But politics will always come first. 'I would like one day to become President or at least Prime Minister,' she says. 'I don't think Russia is ready for a female president. On the other hand, in 20 years' time, when I am 44, this may change and it will be the right time for my presidency.'
In the meantime, she proudly recalls the achievements of another of her role models, on whom history's verdict is somewhat equivocal.
'I adore Catherine the Great,' she says. 'Now she was a great leader.'

Interview with MARIA SERGEYEVA

MARIA SERGEYEVA, a prominent member of the pro-government Moladaya Gvardia nationalist youth movement, is better known for defending the local car industry than the local environment. Recently, however, she has come out publicly against City Hall plans to build a series of new waste incinerators around Moscow. Liza Chapkovsky interviews Sergeyeva to delve deeper into whether the feminine firebrand is turning a new leaf.

Q: Does the young political organization, Molodaya Gvardia, concern itself with issues regarding city upkeep? Issues like ecology or construction?

MARIA SERGEYEVA: In summer, Molodaya Gvardia opened an ecology department. Although I am not directly involved with it, one of its main aims is to become familiar with ecological problems in various regions of Russia.

Q: Have you yourself ever thought about the issues regarding waste management in Moscow?

MARIA SERGEYEVA: Before I found out a rubbish burning plant was going to be built right underneath my window, I did not think about ecological issues at all. I understood that Moscow has a large population, many cars, and therefore a lot of pollution, but the problem, just like for most Russians, did not hit close to home. After it sunk in that I was going to have to breath in filthy air, I began reading a lot about the issue.

Q: How do you propose to get rid of these tons of different types of trash? Dumps or incinerators?

MARIA SERGEYEVA: Neither. I am for recycling. The problem is that right now people are blaming Mayor Yury Luzhkov. I don't think it's the mayor's problem. The fault is in the hands of the people who gave him the incompetent plans to build these incinerators. Dumps don't solve the problem because what are you going to do with the trash after its there, and like I said, there is no room.
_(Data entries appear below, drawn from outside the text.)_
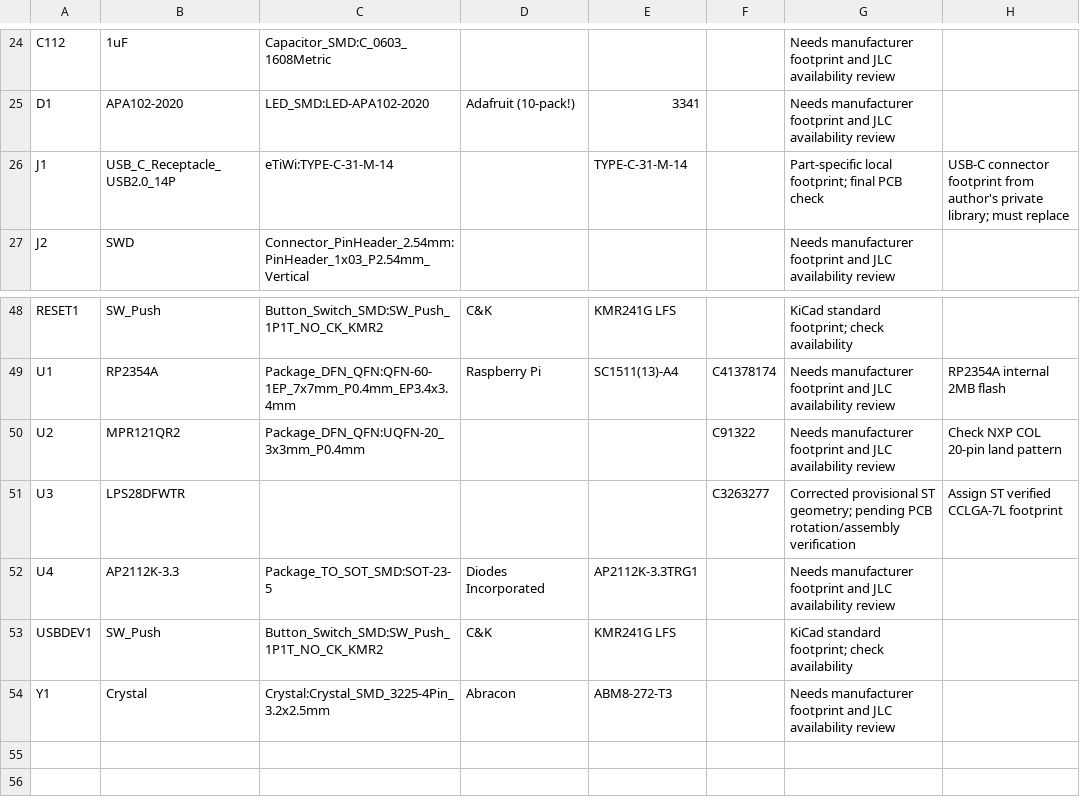
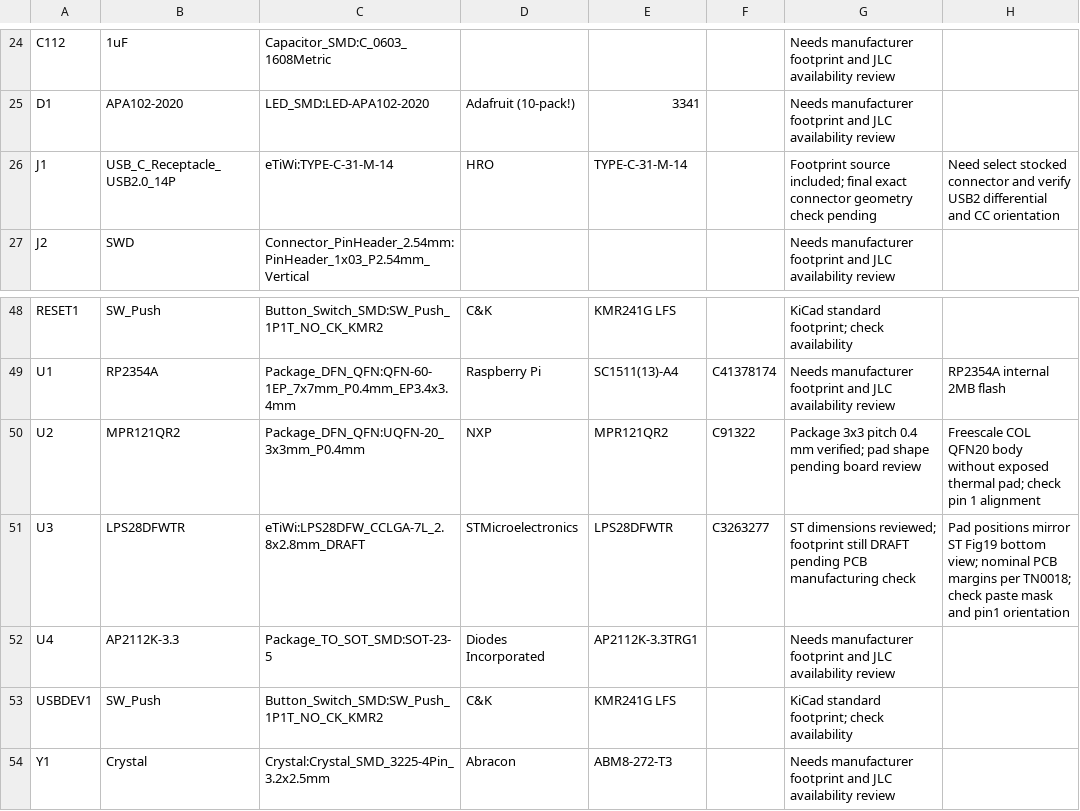
Before and after one commit to l3chat/eTiWi, a CSV file: mini/hardware/bom.csv, drawn as a sheet; only a part is shown, gaps mark what is left out.

Commit message:
hardware(mini): audit package land patterns and correct LPS28DFW copper pads

```diff
--- a/mini/hardware/bom.csv
+++ b/mini/hardware/bom.csv
@@ -25,3 +25,3 @@ C112,1uF,Capacitor_SMD:C_0603_1608Metric,,,,Needs manufacturer footprint and JLC
 D1,APA102-2020,LED_SMD:LED-APA102-2020,Adafruit (10-pack!),3341,,Needs manufacturer footprint and JLC availability review,
-J1,USB_C_Receptacle_USB2.0_14P,eTiWi:TYPE-C-31-M-14,,TYPE-C-31-M-14,,Part-specific local footprint; final PCB check,USB-C connector footprint from author's private library; must replace
+J1,USB_C_Receptacle_USB2.0_14P,eTiWi:TYPE-C-31-M-14,HRO,TYPE-C-31-M-14,,Footprint source included; final exact connector geometry check pending,Need select stocked connector and verify USB2 differential and CC orientation
 J2,SWD,Connector_PinHeader_2.54mm:PinHeader_1x03_P2.54mm_Vertical,,,,Needs manufacturer footprint and JLC availability review,
@@ -49,4 +49,4 @@ RESET1,SW_Push,Button_Switch_SMD:SW_Push_1P1T_NO_CK_KMR2,C&K,KMR241G LFS,,KiCad
 U1,RP2354A,Package_DFN_QFN:QFN-60-1EP_7x7mm_P0.4mm_EP3.4x3.4mm,Raspberry Pi,SC1511(13)-A4,C41378174,Needs manufacturer footprint and JLC availability review,RP2354A internal 2MB flash
-U2,MPR121QR2,Package_DFN_QFN:UQFN-20_3x3mm_P0.4mm,,,C91322,Needs manufacturer footprint and JLC availability review,Check NXP COL 20-pin land pattern
-U3,LPS28DFWTR,,,,C3263277,Corrected provisional ST geometry; pending PCB rotation/assembly verification,Assign ST verified CCLGA-7L footprint
+U2,MPR121QR2,Package_DFN_QFN:UQFN-20_3x3mm_P0.4mm,NXP,MPR121QR2,C91322,Package 3x3 pitch 0.4 mm verified; pad shape pending board review,Freescale COL QFN20 body without exposed thermal pad; check pin 1 alignment
+U3,LPS28DFWTR,eTiWi:LPS28DFW_CCLGA-7L_2.8x2.8mm_DRAFT,STMicroelectronics,LPS28DFWTR,C3263277,ST dimensions reviewed; footprint still DRAFT pending PCB manufacturing check,Pad positions mirror ST Fig19 bottom view; nominal PCB margins per TN0018; check paste mask and pin1 orientation
 U4,AP2112K-3.3,Package_TO_SOT_SMD:SOT-23-5,Diodes Incorporated,AP2112K-3.3TRG1,,Needs manufacturer footprint and JLC availability review,
```
Also changed, not shown: 5 other files.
The problem with incinerators is that after burning 10 tonnes of waste, 3 tonnes of highly toxic waste is released into the air. Highly toxic waste has a very high level of dioxins. I heard from the officials that this toxic waste will be mixed into the roads. If there is rain all of it going to eventually be released into the ground. The best way to solve this problem is supporting a strict recycling program through advertising.
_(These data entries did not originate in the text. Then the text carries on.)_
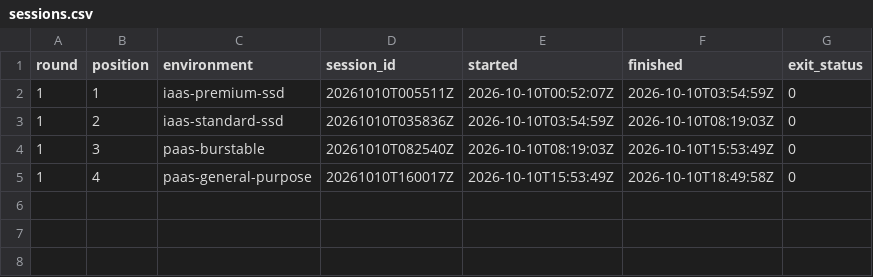
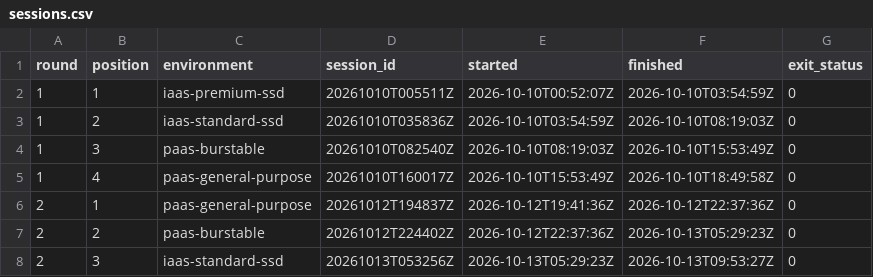
Before and after one commit to Dinozar1/azure-postgres-iaas-paas-benchmark, a CSV file: campaign/sessions.csv, drawn as a sheet.

```diff
--- a/campaign/sessions.csv
+++ b/campaign/sessions.csv
@@ -5 +5,4 @@ round,position,environment,session_id,started,finished,exit_status
 1,4,paas-general-purpose,20261010T160017Z,2026-10-10T15:53:49Z,2026-10-10T18:49:58Z,0
+2,1,paas-general-purpose,20261012T194837Z,2026-10-12T19:41:36Z,2026-10-12T22:37:36Z,0
+2,2,paas-burstable,20261012T224402Z,2026-10-12T22:37:36Z,2026-10-13T05:29:23Z,0
+2,3,iaas-standard-ssd,20261013T053256Z,2026-10-13T05:29:23Z,2026-10-13T09:53:27Z,0
```
Also changed, not shown: results/iaas-premium-ssd-readcache/summary.csv, results/iaas-standard-ssd/summary.csv, 3 other files.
Q: City Hall's plans to building trash burning plants will raise concerns among the residents of those neighborhoods in which the plants will be built. Whose side will Molodaya Gvardia take if protests arise? Will you support city authorities, or will you stand on the side of the people?

MARIA SERGEYEVA: I won't just support the protests of the people, but I will myself be part of the protest. I am not ready to breathe in these dioxins, and I don't plan on just leaving my neighbourhood. My mother grew up in this neighbourhood, and I plan on living here as well. This neighbourhood is my home. For that matter, millions of Muscovites consider these neighbourhoods their homes. Not protesting against these incinerators is a crime against humanity.
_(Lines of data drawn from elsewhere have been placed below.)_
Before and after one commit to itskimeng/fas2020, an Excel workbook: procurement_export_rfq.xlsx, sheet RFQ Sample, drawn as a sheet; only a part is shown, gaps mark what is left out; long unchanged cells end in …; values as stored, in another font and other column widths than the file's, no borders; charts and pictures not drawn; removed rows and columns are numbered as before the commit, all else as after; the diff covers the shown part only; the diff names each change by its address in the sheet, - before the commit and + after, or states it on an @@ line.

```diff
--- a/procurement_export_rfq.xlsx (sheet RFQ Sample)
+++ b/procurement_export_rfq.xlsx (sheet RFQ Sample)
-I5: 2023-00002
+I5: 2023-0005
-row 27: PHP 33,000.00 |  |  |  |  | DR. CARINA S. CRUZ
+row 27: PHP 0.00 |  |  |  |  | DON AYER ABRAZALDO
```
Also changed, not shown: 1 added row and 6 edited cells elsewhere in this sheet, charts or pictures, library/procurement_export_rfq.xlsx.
Q: Your organization will also support the people?

MARIA SERGEYEVA: First of all we will always be on the side of the people. But I would like to reiterate that Luzhkov, is just as much a citizen as I am. Molodaya Gvardia, however, doesn't think he is at fault, we just think he received very faulty expertise. It is understood that the mayor has many problems to deal with in the city. The people who gave him the plans for the incinerators are at fault. Luzhkov does not have the capability to single handedly to solve this problem. Since Moscow is surrounded by the Moscow Ring Road he can't build these trash-burning factories anywhere else, so we need the help of [Presidient] Dmitry Medvedev to unite all governors of all regions, so that we can solve this problem together.